(Collection entries)
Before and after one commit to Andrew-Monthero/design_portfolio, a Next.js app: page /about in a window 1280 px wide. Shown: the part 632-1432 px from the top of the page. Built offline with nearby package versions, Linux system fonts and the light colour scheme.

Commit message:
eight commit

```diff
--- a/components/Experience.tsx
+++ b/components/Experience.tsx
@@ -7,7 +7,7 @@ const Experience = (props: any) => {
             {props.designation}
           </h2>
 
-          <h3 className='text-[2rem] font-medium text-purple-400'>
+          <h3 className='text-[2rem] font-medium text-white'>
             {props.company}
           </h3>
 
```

--

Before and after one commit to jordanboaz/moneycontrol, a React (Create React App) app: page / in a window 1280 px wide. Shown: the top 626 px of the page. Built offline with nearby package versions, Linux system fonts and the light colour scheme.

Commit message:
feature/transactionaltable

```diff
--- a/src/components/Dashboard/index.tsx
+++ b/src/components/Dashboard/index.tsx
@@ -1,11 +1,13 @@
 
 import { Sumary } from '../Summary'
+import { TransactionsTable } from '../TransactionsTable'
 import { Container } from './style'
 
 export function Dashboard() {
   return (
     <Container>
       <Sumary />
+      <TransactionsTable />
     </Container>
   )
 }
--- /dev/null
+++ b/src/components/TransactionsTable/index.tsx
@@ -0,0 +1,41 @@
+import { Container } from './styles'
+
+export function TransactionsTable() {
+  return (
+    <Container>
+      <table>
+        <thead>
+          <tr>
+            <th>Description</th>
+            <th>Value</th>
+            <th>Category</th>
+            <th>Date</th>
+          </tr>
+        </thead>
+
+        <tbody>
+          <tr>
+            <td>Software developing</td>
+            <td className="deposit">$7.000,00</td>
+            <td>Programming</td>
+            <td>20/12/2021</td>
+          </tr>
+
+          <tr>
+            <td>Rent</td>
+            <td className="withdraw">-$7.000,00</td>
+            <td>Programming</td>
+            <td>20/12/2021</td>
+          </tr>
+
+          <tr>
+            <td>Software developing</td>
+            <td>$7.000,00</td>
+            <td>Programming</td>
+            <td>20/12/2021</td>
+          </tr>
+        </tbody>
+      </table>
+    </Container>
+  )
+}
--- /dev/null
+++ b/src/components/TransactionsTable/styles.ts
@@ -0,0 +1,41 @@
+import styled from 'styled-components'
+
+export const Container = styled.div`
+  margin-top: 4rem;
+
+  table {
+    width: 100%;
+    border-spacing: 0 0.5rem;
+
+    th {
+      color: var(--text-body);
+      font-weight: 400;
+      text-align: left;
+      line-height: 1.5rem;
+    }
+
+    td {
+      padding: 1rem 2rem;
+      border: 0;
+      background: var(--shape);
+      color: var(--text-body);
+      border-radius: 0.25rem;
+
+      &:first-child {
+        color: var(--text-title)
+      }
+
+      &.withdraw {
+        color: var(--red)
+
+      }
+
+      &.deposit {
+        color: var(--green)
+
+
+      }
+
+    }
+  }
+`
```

...

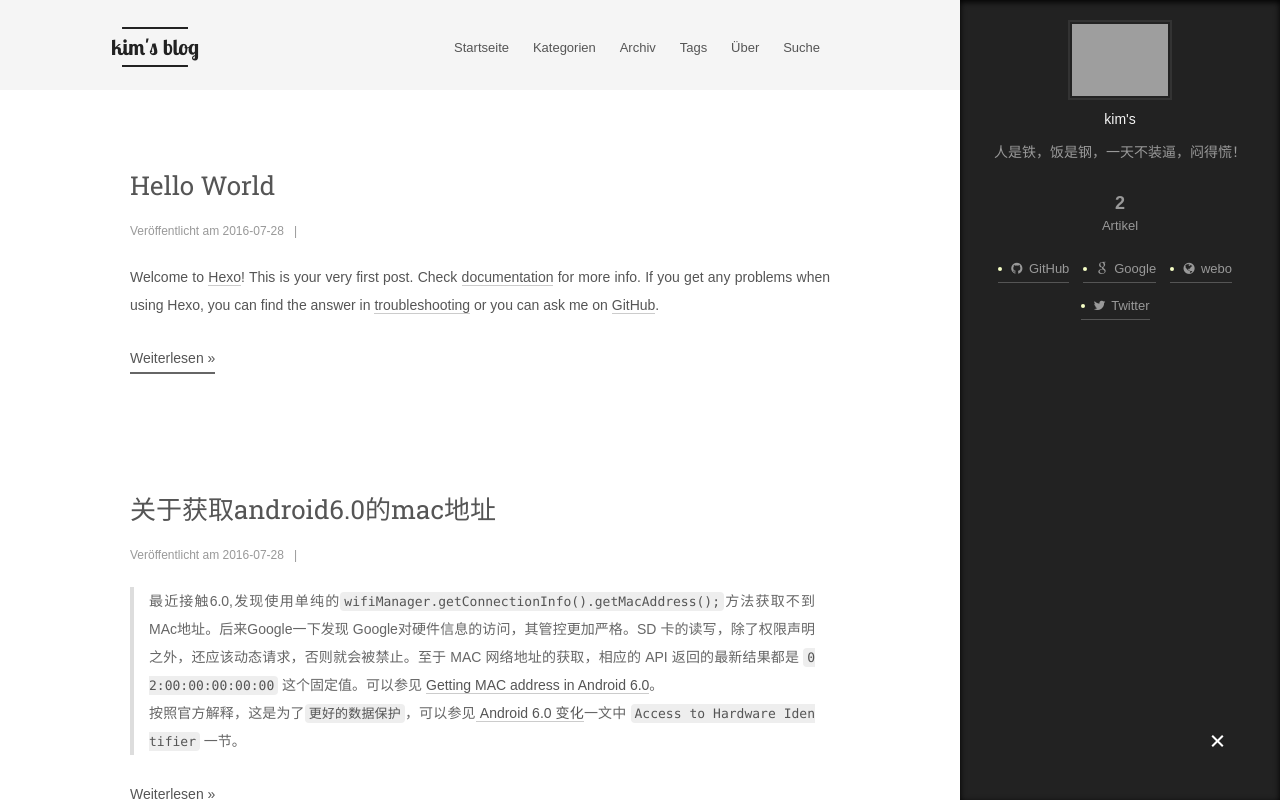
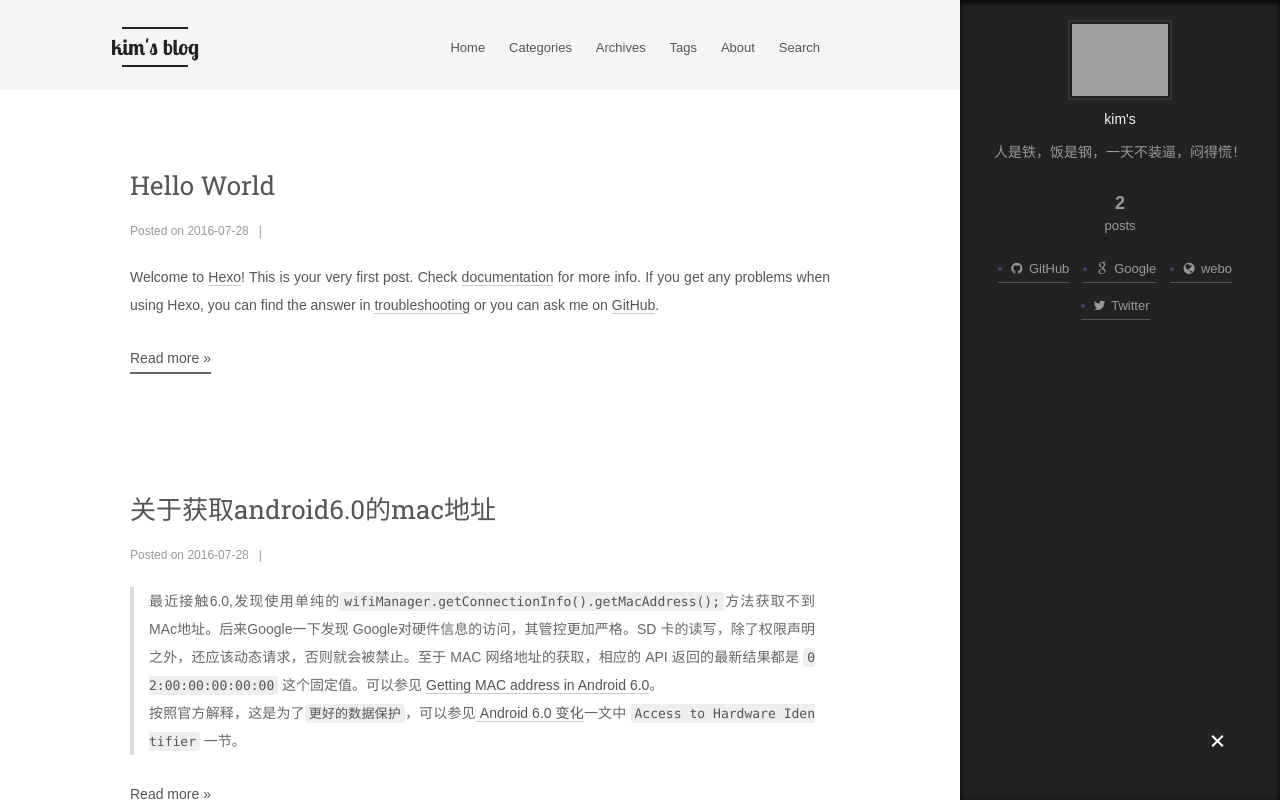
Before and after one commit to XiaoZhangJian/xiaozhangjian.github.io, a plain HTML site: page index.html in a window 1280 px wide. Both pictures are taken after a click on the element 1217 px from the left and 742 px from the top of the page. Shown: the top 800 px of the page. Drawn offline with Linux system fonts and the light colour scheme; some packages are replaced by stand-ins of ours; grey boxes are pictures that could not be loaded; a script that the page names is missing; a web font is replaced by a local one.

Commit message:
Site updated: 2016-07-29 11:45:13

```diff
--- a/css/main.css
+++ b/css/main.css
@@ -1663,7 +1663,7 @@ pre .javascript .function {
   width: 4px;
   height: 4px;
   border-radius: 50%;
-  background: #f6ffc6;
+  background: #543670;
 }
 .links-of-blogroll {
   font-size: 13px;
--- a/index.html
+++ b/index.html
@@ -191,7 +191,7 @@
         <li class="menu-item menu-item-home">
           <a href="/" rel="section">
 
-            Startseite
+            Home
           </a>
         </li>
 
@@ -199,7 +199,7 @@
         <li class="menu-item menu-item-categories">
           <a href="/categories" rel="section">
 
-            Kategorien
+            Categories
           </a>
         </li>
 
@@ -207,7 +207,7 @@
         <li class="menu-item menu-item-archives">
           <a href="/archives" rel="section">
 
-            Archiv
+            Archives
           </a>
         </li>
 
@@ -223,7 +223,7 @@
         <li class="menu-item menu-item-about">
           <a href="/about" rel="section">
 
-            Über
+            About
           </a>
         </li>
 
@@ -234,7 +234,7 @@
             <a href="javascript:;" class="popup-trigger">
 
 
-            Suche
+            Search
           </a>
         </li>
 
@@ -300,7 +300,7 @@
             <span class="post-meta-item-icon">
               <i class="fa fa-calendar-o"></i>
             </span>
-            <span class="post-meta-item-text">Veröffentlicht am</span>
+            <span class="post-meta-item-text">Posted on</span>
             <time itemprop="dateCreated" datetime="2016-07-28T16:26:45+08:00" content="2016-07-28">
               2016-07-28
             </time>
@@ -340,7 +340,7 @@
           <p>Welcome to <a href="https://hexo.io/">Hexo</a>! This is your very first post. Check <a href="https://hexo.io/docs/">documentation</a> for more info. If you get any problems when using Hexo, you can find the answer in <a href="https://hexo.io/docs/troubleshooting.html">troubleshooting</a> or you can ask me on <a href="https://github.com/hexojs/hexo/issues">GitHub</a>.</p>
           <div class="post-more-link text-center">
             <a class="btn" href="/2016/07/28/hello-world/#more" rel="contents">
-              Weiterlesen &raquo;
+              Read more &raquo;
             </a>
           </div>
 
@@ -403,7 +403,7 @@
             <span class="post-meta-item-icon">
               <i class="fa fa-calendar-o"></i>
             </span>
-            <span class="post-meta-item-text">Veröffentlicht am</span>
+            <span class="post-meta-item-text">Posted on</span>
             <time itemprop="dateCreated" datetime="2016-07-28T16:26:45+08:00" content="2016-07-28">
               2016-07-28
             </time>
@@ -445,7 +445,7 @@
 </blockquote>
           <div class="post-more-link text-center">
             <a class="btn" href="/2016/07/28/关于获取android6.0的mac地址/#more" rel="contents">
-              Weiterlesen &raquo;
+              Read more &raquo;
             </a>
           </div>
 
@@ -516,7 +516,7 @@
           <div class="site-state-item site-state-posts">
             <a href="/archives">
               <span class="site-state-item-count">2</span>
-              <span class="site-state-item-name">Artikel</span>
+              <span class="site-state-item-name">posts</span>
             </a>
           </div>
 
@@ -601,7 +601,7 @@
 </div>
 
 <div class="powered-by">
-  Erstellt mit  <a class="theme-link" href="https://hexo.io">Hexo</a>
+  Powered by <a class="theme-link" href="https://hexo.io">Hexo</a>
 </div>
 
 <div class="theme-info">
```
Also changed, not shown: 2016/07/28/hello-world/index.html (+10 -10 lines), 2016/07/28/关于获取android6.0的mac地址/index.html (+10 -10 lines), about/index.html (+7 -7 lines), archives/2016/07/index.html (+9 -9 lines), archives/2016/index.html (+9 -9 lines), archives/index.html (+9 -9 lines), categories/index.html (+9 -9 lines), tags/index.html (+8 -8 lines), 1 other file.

YOUR TASK: Copy out all the lines of the records that include "radius".

YOUR SOLUTION:
+      border-radius: 0.25rem;
   border-radius: 50%;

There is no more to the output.